▸ **EXERCISE BRIEF**
Output every record exactly, and nothing more.

(Change detection outputs)
***
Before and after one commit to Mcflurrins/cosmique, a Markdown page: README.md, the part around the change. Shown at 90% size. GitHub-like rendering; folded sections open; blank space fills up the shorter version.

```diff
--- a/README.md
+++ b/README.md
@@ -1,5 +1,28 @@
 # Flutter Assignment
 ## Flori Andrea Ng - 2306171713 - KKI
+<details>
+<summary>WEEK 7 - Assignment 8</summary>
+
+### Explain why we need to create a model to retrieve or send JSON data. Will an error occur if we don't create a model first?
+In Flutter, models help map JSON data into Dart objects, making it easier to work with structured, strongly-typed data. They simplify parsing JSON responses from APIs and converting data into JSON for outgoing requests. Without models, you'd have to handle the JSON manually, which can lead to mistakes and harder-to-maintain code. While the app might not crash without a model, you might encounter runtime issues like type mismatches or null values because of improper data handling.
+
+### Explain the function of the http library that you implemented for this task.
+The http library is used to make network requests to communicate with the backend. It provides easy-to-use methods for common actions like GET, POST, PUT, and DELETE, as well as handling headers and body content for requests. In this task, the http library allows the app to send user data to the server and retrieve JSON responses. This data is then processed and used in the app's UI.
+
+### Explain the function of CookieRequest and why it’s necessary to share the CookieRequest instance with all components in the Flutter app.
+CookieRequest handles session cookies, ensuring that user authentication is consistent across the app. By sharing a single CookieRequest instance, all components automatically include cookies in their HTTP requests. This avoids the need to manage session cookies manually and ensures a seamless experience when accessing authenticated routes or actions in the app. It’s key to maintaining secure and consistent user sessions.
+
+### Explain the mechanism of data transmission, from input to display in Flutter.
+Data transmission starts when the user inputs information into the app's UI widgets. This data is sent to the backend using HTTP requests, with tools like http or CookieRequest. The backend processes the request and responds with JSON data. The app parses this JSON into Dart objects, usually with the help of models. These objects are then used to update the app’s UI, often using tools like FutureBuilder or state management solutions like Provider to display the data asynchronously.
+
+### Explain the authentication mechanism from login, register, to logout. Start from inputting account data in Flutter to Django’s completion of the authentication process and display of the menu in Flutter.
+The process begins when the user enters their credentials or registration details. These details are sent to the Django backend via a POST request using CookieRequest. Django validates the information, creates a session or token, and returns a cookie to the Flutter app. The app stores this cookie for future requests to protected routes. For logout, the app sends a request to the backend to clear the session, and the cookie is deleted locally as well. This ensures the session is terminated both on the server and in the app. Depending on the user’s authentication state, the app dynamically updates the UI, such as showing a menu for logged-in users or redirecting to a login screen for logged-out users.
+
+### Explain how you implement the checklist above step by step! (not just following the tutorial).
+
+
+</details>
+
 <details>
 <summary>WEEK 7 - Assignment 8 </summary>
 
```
***
▸ **REPLY TO THE EXERCISE**
Before and after one commit to Mcflurrins/cosmique, a Markdown page: README.md, the part around the change. Shown at 90% size. GitHub-like rendering; folded sections open; blank space fills up the shorter version.

```diff
--- a/README.md
+++ b/README.md
@@ -1,5 +1,28 @@
 # Flutter Assignment
 ## Flori Andrea Ng - 2306171713 - KKI
+<details>
+<summary>WEEK 7 - Assignment 8</summary>
+
+### Explain why we need to create a model to retrieve or send JSON data. Will an error occur if we don't create a model first?
+In Flutter, models help map JSON data into Dart objects, making it easier to work with structured, strongly-typed data. They simplify parsing JSON responses from APIs and converting data into JSON for outgoing requests. Without models, you'd have to handle the JSON manually, which can lead to mistakes and harder-to-maintain code. While the app might not crash without a model, you might encounter runtime issues like type mismatches or null values because of improper data handling.
+
+### Explain the function of the http library that you implemented for this task.
+The http library is used to make network requests to communicate with the backend. It provides easy-to-use methods for common actions like GET, POST, PUT, and DELETE, as well as handling headers and body content for requests. In this task, the http library allows the app to send user data to the server and retrieve JSON responses. This data is then processed and used in the app's UI.
+
+### Explain the function of CookieRequest and why it’s necessary to share the CookieRequest instance with all components in the Flutter app.
+CookieRequest handles session cookies, ensuring that user authentication is consistent across the app. By sharing a single CookieRequest instance, all components automatically include cookies in their HTTP requests. This avoids the need to manage session cookies manually and ensures a seamless experience when accessing authenticated routes or actions in the app. It’s key to maintaining secure and consistent user sessions.
+
+### Explain the mechanism of data transmission, from input to display in Flutter.
+Data transmission starts when the user inputs information into the app's UI widgets. This data is sent to the backend using HTTP requests, with tools like http or CookieRequest. The backend processes the request and responds with JSON data. The app parses this JSON into Dart objects, usually with the help of models. These objects are then used to update the app’s UI, often using tools like FutureBuilder or state management solutions like Provider to display the data asynchronously.
+
+### Explain the authentication mechanism from login, register, to logout. Start from inputting account data in Flutter to Django’s completion of the authentication process and display of the menu in Flutter.
+The process begins when the user enters their credentials or registration details. These details are sent to the Django backend via a POST request using CookieRequest. Django validates the information, creates a session or token, and returns a cookie to the Flutter app. The app stores this cookie for future requests to protected routes. For logout, the app sends a request to the backend to clear the session, and the cookie is deleted locally as well. This ensures the session is terminated both on the server and in the app. Depending on the user’s authentication state, the app dynamically updates the UI, such as showing a menu for logged-in users or redirecting to a login screen for logged-out users.
+
+### Explain how you implement the checklist above step by step! (not just following the tutorial).
+
+
+</details>
+
 <details>
 <summary>WEEK 7 - Assignment 8 </summary>
 
```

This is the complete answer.